::: Data records

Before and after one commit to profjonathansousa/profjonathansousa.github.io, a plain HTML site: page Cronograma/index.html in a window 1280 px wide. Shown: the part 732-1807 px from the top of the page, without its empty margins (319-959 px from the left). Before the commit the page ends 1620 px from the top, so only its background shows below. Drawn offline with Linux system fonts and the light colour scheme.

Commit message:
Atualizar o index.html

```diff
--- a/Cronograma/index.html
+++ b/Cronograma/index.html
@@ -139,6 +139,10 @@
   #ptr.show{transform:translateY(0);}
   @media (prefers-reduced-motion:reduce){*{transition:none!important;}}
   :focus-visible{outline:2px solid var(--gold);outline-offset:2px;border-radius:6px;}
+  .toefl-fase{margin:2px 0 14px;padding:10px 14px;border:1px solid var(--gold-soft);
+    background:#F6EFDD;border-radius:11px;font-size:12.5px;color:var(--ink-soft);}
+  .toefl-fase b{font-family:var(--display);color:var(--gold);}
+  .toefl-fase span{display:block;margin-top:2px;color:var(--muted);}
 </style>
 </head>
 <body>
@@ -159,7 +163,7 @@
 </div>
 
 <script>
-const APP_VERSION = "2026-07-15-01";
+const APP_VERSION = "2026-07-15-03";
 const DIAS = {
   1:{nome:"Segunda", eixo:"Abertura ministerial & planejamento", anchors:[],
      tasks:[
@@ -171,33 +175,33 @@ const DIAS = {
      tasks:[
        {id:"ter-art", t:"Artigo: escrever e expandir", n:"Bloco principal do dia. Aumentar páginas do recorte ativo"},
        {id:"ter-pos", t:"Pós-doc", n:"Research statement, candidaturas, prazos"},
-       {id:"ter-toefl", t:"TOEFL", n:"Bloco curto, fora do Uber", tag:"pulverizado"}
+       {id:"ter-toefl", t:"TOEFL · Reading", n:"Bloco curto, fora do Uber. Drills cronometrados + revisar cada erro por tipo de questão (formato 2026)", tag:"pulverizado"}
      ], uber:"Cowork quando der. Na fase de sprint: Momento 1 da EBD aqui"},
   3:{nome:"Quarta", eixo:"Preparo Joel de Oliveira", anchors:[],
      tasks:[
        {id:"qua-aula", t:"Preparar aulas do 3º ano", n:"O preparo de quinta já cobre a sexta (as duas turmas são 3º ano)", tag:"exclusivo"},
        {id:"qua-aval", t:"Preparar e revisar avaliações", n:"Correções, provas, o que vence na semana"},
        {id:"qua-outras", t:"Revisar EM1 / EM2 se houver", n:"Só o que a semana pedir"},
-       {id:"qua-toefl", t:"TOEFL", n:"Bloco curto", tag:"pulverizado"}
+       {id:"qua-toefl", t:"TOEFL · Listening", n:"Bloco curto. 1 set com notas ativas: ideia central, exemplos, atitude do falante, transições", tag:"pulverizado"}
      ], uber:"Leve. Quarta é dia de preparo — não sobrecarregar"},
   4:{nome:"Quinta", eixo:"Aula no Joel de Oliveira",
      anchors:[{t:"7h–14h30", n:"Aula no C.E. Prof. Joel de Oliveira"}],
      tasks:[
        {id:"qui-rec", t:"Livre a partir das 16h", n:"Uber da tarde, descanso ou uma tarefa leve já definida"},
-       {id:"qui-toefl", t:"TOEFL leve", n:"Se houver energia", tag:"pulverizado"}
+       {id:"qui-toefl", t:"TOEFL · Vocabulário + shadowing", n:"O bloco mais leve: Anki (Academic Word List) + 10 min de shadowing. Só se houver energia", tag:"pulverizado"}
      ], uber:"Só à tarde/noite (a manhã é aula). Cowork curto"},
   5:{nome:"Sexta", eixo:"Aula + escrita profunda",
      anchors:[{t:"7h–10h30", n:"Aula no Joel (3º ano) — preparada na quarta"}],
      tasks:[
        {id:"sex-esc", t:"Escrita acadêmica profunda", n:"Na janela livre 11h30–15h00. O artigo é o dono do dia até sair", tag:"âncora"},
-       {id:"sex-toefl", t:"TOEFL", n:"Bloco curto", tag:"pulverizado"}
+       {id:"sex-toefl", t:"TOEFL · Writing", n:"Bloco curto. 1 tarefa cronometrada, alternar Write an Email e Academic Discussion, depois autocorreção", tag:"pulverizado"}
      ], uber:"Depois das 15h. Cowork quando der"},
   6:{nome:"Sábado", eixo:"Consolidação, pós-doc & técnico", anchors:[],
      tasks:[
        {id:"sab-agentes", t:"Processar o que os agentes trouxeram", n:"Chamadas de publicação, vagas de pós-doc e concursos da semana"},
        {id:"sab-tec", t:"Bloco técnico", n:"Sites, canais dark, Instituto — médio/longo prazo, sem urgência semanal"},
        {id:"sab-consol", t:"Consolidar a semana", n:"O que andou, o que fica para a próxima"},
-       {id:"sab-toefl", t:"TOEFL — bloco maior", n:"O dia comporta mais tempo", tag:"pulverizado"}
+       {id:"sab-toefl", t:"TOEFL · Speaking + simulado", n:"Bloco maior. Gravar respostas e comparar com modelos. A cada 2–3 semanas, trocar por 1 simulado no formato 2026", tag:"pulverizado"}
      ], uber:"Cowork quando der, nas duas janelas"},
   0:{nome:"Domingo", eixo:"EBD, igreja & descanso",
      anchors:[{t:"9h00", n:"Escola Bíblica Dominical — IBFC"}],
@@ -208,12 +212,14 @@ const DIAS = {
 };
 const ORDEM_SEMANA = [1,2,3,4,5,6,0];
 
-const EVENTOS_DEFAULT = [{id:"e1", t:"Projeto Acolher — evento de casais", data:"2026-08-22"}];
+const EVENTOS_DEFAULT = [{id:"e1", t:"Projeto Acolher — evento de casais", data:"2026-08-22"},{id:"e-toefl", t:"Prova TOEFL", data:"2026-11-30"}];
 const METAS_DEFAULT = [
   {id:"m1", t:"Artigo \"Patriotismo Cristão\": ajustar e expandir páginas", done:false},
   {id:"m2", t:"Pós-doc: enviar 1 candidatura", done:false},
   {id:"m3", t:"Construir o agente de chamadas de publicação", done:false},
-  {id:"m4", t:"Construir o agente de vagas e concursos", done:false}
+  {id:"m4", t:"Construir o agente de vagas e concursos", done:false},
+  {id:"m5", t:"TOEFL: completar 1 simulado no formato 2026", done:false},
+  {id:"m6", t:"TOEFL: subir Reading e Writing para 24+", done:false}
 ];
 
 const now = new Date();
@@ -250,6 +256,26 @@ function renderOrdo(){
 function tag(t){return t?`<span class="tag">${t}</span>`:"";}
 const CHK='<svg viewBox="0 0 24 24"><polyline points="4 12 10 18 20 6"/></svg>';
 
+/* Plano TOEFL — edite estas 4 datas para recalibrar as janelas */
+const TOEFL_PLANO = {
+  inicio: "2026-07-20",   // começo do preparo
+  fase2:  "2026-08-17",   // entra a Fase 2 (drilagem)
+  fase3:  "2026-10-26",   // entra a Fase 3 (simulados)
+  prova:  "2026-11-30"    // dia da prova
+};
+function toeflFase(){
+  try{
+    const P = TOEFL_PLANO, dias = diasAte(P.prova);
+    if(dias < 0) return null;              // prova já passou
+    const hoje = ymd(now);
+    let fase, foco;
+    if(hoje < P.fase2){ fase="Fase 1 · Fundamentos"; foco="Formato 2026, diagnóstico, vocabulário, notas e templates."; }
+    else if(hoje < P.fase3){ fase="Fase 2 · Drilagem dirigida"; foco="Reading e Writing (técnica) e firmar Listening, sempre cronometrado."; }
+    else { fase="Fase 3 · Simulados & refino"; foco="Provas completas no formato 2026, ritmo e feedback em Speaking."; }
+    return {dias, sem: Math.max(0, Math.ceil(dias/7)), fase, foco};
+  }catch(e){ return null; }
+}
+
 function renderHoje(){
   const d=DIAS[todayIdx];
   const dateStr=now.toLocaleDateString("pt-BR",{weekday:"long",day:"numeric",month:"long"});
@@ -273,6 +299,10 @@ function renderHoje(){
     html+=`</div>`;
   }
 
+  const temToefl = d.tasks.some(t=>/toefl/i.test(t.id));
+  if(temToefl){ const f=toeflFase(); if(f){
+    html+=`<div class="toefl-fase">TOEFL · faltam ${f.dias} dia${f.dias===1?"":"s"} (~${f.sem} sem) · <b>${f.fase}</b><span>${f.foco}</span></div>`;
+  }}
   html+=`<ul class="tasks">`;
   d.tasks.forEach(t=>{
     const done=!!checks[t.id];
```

::::::

> _What the task requires_
Using the data above, show each line where "done" occurs.

> _Written answer_
   {id:"m1", t:"Artigo \"Patriotismo Cristão\": ajustar e expandir páginas", done:false},
   {id:"m2", t:"Pós-doc: enviar 1 candidatura", done:false},
   {id:"m3", t:"Construir o agente de chamadas de publicação", done:false},
-  {id:"m4", t:"Construir o agente de vagas e concursos", done:false}
+  {id:"m4", t:"Construir o agente de vagas e concursos", done:false},
+  {id:"m5", t:"TOEFL: completar 1 simulado no formato 2026", done:false},
+  {id:"m6", t:"TOEFL: subir Reading e Writing para 24+", done:false}
     const done=!!checks[t.id];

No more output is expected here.